Passenger & boot space
How it copes with people and clutter
The S60’s front seats don’t slide as far back as those in the BMW 3 Series, but you’d have to be exceptionally tall to be bothered by this.
There’s also plenty of storage dotted around, including two cupholders below a lidded cubby between the front seats. The door pockets are a decent size, too.
The S60 has less head and leg room than the 3 Series and Alfa Romeo Giulia; anyone taller than around 6ft will probably notice their head brushing the ceiling.
More positively, all versions get a rear central armrest as standard with integrated cupholders, plus there’s also a reasonable sized door pocket on either side of the car.
Seat folding and flexibility
It’s very disappointing that you need to pay extra for split-folding rear seats in the S60; the vast majority of rivals, including the BMW 3 Series and Audi A4, have these as standard.
Even if you do spend the extra, the rear seatbacks divide in a 60/40 split, rather than the more flexible 40/20/40 arrangement offered by some rivals. However, the rear seats do at least fold down electrically at the touch of a button.
The S60 has a relatively long boot by executive saloon standards, although the rival 3 Series has a taller and broader load bay. Both cars swallowed the same number of carry on suitcases (seven) in our tests, one more than the Alfa Romeo Giulia managed.
There’s no option to have a powered tailgate, although you do get some underfloor storage and cargo hooks as standard.
The Audi A5 Sportback blends coupé-like styling with decent&nb...
The Alfa Romeo Giulia is great to drive and a fine alternative...
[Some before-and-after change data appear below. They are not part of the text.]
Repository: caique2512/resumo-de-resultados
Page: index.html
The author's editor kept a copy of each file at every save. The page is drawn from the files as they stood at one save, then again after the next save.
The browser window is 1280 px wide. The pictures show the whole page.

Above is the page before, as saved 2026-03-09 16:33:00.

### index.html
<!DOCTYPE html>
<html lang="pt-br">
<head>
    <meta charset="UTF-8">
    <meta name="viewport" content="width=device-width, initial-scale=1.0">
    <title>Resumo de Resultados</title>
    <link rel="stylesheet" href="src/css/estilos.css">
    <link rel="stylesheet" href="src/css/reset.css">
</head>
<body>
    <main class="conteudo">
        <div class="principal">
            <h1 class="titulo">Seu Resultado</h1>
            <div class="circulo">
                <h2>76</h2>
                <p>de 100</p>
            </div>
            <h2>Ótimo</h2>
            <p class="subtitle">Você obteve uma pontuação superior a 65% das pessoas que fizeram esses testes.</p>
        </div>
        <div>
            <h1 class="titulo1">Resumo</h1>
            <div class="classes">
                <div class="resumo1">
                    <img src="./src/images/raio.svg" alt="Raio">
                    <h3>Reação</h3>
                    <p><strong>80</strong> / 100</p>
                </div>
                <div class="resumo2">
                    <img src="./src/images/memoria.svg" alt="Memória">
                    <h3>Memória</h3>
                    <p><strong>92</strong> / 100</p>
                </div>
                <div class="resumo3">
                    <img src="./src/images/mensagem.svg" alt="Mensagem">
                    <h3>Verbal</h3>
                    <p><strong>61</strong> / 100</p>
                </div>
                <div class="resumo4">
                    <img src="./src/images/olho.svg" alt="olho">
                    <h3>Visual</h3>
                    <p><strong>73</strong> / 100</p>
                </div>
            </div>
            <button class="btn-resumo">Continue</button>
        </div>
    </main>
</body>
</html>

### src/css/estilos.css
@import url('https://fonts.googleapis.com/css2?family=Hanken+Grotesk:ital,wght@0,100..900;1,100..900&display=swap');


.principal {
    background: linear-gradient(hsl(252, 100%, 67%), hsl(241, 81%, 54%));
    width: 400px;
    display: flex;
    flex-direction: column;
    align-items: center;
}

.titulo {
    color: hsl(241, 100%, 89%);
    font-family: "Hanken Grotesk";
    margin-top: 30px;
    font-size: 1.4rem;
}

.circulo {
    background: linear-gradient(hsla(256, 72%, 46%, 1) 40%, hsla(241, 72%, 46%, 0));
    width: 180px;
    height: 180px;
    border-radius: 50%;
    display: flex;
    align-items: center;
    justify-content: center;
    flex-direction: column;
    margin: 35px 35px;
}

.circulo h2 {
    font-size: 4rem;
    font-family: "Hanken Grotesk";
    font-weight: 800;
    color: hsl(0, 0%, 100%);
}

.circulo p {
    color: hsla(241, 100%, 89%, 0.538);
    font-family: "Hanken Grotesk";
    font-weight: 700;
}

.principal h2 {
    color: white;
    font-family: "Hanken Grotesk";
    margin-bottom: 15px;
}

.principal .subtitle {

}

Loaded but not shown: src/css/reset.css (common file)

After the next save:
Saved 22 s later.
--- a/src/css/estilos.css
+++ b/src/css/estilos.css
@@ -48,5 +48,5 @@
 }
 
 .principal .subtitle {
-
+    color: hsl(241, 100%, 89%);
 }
While the less powerful engines are okay, the Stinger 3.3 V6 G...
A beautifully made, very comfortable high speed cruiser. It’s...